    Elsa Cheung
    Firefighters look on as the underground flames carry on.

    Hundreds in San Francisco’s Tenderloin neighborhood woke up with no power on Saturday after a crazy scene on the street the afternoon before.

    It all started Friday just before noon with an underground explosion at the intersection of Polk and O’Farrell streets. Before long, flames and huge plumes of black smoke poured from a manhole.

    The source of the flames was an underground explosion of a Pacific Gas and Electric transformer that knocked out power to about 8,600 customers. Crews got to work restoring power and the outage stood at about 730 by Saturday morning.

    About 550 were still waiting for power by about 2 p.m.

    Nobody from PG&E had been underground to check out the problem as of about 10 a.m. Saturday. While they aren't calling the incident an "explosion," a representative from the utility did say they were making sure it wouldn't happen again.  The main priority is "to safely and quickly restore power to customers." spokeswoman Brandi Ehlers said.

    During it’s height, the smoke was so heavy, an NBC Bay Area photographer had to move back from the area for a time. It took nearly two hours for the fire to burn itself out.

    A group of people gathered a block away, at Van Ness Avenue and O'Farrell Street, watched the flames in awe, exclaiming "Oh my God!"

    The flames shot two stories in the air in a tornado pattern with the noxious smelling smoke lifting high above area high rises.

    Police closed off streets for four blocks in all directions around the fire. At least four plastic cones that were set up just outside the manhole completely melted into small piles of orange goo.

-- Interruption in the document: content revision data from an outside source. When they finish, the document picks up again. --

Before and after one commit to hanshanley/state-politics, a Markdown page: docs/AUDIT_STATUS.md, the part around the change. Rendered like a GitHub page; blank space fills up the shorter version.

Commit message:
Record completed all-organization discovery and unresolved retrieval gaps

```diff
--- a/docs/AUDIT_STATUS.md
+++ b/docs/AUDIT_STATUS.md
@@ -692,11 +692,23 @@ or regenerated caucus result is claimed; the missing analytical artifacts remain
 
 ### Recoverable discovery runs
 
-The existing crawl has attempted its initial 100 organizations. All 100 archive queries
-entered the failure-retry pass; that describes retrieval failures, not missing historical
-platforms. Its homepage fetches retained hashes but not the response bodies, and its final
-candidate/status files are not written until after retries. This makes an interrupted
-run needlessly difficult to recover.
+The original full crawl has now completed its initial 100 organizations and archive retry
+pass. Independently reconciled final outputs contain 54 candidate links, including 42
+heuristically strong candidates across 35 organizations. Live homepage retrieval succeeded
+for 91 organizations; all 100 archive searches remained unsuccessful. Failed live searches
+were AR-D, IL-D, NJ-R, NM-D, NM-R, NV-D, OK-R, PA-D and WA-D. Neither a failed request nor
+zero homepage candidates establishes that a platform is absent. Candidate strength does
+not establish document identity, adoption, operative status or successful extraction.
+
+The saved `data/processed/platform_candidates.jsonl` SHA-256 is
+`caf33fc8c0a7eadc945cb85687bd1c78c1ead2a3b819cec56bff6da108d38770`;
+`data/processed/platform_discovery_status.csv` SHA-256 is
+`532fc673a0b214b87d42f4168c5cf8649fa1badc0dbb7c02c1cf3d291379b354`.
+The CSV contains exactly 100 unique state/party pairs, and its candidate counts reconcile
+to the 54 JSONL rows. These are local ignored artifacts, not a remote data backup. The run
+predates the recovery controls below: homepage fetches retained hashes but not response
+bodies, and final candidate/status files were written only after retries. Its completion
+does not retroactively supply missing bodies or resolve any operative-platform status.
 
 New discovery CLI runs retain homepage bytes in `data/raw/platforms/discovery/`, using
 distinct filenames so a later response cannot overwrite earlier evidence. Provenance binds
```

    Although there was never an official evacuation order, San Francisco police used megaphones to order people out of the area. They said they did that out of fear that hazardous or toxic chemicals could be in the smoke.

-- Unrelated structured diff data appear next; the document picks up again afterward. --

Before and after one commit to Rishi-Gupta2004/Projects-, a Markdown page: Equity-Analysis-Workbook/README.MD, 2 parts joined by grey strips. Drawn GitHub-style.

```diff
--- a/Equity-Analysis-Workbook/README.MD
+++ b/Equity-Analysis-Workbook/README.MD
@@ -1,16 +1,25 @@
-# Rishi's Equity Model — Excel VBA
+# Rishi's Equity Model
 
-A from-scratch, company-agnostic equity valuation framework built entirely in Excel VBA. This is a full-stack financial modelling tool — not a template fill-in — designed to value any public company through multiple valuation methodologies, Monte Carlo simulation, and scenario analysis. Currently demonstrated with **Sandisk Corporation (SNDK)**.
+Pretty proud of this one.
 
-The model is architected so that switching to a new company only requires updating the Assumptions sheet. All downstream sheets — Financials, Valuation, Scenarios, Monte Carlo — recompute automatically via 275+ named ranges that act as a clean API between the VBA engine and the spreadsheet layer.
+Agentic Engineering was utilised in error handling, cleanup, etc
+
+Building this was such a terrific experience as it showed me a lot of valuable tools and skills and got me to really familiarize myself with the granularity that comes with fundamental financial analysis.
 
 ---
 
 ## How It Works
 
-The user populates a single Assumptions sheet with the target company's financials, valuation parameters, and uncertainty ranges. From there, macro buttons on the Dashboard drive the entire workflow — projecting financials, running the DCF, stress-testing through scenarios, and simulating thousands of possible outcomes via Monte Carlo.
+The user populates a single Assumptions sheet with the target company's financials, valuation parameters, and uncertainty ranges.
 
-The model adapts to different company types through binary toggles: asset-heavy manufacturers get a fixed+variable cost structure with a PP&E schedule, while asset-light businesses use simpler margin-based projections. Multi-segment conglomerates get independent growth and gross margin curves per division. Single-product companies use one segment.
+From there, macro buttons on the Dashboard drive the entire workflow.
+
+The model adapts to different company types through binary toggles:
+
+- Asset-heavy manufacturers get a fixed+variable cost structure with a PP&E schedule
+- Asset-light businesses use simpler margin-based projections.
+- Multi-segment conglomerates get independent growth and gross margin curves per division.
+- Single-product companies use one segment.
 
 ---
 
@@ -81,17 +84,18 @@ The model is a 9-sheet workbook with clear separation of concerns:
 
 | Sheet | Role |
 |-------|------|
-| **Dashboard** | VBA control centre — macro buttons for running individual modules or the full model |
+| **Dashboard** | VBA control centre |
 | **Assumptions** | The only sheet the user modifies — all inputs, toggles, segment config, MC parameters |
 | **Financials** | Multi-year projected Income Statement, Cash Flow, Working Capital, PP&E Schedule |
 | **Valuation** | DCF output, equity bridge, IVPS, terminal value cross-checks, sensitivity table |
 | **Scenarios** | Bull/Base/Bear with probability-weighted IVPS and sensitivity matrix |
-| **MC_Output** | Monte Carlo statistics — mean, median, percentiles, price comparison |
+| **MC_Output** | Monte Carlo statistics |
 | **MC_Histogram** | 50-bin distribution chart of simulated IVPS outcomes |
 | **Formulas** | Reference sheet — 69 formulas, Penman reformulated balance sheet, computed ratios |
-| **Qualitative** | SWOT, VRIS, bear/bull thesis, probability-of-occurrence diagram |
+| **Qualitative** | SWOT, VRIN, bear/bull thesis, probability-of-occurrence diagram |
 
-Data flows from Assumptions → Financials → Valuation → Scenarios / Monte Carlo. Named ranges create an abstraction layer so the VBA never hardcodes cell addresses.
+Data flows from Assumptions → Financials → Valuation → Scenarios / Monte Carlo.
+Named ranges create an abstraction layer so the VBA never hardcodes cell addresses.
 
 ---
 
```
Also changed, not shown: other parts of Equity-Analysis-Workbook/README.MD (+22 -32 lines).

    No injuries were reported but firefighters had to rescue some people who were stuck in elevators because of the power outage.

    PG&E spokeswoman Tamar Sarkissian said the first report of an outage came in around 11:36 p.m., which is probably when the equipment failed.

    A PG&E spokeswoman said it was not immediately clear what caused the explosion or what toxins, if any, where in the smoke.

    A man who was watching the movie "The Hangover" at the AMC Van Ness 14 theater said that about five minutes into the film, the theater went completely black and everyone was evacuated.

    A shelter-in-place warning was issued to prevent people from walking and driving in the area, but the warning was lifted when the fire died out.

    "We apologize to our customers and know that this is an inconvenience and a concern to our customers," PG&E spokeswoman Sarkissian said. "It's a concern to us as well and we're doing everything we  can to make sure that the power gets back on."

    Mayor Gavin Newsom was at the fire department's mobile command center at O'Farrell Street and Van Ness Avenue around 2:15 p.m., getting  briefed on the incident.